> [Records]:

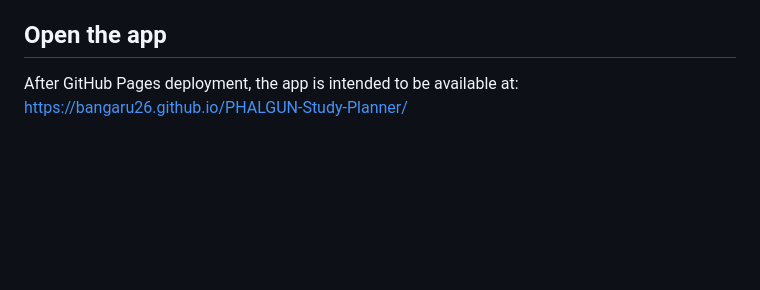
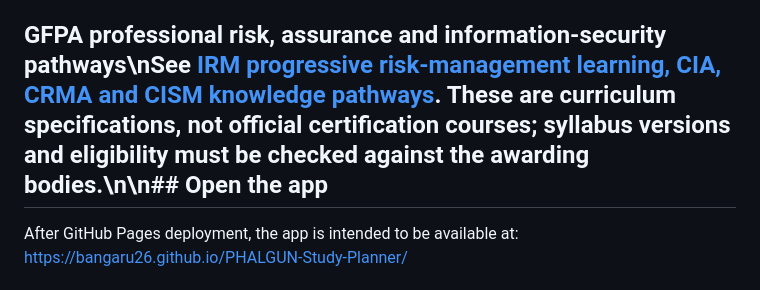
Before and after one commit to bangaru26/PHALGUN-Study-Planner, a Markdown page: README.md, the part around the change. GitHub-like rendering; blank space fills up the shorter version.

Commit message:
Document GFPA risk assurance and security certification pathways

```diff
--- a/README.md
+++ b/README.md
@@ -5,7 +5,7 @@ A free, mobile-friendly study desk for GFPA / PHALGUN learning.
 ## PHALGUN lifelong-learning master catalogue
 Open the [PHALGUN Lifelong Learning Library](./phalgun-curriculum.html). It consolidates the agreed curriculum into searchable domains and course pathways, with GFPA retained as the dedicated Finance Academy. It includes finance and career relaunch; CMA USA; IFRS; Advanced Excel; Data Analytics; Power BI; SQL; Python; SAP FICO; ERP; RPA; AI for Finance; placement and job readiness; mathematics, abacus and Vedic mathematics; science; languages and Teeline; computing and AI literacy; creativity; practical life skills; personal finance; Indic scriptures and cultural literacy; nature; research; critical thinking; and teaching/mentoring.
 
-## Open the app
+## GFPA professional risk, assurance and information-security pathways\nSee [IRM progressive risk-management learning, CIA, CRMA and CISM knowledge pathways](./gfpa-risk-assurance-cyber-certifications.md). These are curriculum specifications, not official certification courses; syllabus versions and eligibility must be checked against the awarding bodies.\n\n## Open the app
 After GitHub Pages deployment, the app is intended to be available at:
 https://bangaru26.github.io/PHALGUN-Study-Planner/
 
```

...

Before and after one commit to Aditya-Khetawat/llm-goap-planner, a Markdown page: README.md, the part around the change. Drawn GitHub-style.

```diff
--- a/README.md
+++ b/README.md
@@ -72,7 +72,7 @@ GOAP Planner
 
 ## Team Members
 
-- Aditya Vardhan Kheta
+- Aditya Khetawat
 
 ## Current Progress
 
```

> [Problem description]:
Where the string "Khetawat" occurs in a line of the listing, copy the line.

> [Solution below]:
Before and after one commit to Aditya-Khetawat/llm-goap-planner, a Markdown page: README.md, the part around the change. Drawn GitHub-style.
+- Aditya Khetawat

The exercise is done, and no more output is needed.